That the present approach taken by Apex Court will have far reaching consequence. That as the order of precedence is considered under section 53 of the code, it declares that the claim of secured creditor shall be accepted before all other and to be shared equally with the categories mentioned under Section 53 1(b) of the Code, except the cost of the resolution or liquidation process. Thus, it is settled that the dues of statutory authority with a charge in their favour will have precedence over unsecured financial creditor and even the unpaid dues of the employees.

That it is technically well understood and addressed that the claim of statutory authority for the purposes of this Code is categorized as operational debt, even though the claim does not arise out of provision of any goods or services. However, the said portion is not well defined under the Code. It is only through the judicial pronouncements that the definition of the operational debt has been deemed to include dues owed to government authorities.

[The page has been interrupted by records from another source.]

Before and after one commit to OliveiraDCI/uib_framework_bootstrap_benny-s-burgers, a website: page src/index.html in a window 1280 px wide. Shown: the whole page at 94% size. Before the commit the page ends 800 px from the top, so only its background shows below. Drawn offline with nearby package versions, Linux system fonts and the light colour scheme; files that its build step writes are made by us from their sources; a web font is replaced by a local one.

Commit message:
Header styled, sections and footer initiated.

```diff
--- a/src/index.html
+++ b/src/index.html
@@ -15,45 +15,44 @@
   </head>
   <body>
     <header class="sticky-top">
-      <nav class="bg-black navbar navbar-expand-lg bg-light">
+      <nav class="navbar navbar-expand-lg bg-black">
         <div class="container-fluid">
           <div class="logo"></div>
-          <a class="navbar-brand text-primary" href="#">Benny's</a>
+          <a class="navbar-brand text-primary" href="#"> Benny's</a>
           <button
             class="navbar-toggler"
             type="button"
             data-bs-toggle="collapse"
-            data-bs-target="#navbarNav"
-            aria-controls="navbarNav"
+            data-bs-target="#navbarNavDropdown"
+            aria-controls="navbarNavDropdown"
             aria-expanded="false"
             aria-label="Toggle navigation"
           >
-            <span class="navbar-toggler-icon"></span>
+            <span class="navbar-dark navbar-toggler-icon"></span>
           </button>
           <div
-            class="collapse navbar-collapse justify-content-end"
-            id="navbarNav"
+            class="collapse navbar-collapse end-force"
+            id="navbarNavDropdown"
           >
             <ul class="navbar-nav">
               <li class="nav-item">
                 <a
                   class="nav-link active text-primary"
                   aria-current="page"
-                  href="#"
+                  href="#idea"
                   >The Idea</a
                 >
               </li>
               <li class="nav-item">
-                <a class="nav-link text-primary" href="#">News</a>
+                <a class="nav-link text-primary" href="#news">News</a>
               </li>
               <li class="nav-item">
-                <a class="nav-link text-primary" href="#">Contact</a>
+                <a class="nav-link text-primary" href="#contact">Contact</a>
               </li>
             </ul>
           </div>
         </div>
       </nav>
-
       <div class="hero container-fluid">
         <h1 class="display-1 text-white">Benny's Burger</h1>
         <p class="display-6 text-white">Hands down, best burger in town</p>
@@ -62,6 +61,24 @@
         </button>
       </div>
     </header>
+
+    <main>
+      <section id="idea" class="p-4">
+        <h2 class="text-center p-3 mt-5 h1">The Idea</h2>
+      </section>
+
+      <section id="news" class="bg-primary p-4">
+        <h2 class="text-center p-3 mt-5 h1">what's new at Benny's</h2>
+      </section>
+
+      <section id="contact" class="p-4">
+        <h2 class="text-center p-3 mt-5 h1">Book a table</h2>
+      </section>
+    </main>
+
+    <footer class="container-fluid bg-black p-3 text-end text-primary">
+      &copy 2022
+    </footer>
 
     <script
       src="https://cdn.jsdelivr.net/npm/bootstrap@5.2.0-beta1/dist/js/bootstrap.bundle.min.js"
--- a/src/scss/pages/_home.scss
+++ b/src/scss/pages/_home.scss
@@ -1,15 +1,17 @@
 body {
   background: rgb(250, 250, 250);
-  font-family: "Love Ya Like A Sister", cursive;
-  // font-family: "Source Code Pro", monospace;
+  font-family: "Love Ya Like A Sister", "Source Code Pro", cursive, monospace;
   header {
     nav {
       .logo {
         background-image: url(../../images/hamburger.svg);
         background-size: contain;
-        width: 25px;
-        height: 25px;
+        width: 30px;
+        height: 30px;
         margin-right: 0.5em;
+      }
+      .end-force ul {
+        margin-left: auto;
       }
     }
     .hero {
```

The judgment emphasises the need for lawmakers to course out a proper interpretation of the portion of debts due to government. Clarity in this portion will go long way in furthering the objective of the Code. Tax forms a significant part of any entities financial position and therefore it is imperative that the same is appropriately addressed under the Code. That in case these issues are not addressed, it might impact revival of the companies and the broad objective of the Insolvency and Bankruptcy Code, 2016 in longer run.

By - Devesh Bhatia

  1. State Tax Officer Vs Rainbow Papers Limited (SC, Civil Appeal 1661/2020)
  2. Insolvency and Bankruptcy Board of India Regulations, 2016
  3. Ebix Singapore Private Limited v. Committee of Creditors of Educomp Solutions Limited and Another, (2022) 2 SCC 401.